> **Problem statement**
In the material below, how many lines contain the word "commerce"? The reply must be that number alone.

----------------

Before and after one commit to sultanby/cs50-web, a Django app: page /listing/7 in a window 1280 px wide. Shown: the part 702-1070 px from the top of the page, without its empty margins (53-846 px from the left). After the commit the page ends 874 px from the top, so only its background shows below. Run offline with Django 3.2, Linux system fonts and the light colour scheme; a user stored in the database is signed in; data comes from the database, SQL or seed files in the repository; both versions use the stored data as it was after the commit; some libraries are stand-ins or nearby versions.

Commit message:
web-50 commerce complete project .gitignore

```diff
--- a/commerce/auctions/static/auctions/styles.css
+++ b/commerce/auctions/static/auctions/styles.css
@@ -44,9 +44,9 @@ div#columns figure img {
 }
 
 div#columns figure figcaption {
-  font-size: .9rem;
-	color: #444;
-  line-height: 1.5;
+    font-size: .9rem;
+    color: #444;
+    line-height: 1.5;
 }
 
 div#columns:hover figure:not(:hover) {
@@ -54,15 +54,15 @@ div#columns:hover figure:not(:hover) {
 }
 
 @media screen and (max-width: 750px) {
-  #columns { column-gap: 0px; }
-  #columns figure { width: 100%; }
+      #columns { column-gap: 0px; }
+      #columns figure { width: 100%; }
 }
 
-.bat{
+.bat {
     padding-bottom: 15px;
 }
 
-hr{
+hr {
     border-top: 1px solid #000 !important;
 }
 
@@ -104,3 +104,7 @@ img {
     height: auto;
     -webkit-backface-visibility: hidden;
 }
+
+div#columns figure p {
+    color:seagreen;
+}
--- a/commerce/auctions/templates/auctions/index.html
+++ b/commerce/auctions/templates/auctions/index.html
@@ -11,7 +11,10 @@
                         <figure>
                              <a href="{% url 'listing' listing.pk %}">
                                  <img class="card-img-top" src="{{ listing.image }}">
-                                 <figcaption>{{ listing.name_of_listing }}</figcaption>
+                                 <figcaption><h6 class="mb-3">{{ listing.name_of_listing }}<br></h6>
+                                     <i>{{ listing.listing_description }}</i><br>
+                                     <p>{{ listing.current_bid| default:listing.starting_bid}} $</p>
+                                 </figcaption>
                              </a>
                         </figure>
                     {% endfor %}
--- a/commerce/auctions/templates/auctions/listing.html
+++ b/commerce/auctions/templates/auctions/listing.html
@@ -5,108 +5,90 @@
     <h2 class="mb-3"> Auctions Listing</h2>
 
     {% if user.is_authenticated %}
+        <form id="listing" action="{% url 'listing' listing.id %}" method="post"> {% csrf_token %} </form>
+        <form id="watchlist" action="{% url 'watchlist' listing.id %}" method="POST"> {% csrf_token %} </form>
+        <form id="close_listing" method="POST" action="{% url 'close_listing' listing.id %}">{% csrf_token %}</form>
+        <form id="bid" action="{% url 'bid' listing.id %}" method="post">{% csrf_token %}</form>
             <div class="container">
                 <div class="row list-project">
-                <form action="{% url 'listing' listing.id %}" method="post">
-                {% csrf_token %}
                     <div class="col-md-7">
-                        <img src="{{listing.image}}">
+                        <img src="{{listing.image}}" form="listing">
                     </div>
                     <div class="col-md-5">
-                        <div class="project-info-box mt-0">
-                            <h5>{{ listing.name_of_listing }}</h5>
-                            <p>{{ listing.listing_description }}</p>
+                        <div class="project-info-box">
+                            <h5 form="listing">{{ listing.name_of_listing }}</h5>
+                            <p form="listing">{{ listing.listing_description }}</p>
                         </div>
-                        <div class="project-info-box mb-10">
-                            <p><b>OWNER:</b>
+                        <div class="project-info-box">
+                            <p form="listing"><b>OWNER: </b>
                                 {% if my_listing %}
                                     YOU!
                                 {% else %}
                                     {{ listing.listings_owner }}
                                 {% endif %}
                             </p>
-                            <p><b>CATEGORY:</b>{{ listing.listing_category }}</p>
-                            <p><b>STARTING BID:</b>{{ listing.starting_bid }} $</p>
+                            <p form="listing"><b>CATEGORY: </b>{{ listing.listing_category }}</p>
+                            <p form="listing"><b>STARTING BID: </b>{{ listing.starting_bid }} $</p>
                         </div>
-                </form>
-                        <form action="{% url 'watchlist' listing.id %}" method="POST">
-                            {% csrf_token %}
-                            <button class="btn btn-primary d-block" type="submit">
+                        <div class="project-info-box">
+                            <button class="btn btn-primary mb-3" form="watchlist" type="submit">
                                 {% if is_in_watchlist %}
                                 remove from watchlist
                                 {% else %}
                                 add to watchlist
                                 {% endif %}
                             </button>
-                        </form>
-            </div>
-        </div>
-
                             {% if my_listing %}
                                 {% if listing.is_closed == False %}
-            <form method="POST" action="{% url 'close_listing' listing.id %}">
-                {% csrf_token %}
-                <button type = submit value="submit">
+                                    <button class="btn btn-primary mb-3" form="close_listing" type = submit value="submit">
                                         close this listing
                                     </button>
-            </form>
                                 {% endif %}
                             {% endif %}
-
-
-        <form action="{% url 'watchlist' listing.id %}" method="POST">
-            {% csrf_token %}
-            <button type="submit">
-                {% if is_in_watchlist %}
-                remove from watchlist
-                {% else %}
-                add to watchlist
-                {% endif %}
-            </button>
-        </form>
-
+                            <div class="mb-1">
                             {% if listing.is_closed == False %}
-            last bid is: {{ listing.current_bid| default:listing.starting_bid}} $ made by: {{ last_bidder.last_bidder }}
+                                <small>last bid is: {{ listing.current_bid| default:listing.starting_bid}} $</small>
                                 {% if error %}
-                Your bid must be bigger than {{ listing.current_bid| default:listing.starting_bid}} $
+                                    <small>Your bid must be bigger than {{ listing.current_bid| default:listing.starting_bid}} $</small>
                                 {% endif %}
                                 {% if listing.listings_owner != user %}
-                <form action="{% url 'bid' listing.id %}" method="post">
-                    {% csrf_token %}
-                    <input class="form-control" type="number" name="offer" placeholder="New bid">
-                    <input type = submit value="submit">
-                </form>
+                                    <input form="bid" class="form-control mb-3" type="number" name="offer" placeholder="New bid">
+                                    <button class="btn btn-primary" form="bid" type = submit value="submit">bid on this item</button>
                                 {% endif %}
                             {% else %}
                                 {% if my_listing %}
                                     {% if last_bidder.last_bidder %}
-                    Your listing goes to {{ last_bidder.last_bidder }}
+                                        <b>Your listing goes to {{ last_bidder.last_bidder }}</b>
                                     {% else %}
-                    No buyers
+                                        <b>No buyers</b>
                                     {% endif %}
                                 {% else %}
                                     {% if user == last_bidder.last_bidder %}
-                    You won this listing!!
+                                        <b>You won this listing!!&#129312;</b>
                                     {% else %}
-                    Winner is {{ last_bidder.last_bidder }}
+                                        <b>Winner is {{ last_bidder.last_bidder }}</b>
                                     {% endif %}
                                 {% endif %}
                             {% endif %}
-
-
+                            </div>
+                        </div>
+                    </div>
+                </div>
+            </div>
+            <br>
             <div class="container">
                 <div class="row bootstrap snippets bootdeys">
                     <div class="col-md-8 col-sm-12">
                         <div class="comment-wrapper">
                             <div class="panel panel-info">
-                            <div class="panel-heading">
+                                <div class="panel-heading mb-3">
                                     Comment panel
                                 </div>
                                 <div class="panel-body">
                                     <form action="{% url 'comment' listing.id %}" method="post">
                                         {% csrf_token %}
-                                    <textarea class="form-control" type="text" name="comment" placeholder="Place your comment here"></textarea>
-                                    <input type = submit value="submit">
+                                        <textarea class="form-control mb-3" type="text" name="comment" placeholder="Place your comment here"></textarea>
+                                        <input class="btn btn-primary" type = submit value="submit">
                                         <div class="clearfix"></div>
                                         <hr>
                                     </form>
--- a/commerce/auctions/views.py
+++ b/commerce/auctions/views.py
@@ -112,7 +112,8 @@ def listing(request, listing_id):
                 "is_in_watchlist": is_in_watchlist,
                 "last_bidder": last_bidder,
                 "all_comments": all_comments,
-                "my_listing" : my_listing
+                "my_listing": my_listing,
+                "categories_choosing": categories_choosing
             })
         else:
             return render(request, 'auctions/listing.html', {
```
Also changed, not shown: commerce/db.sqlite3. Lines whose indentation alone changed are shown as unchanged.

----------------

> **Exercise result**
10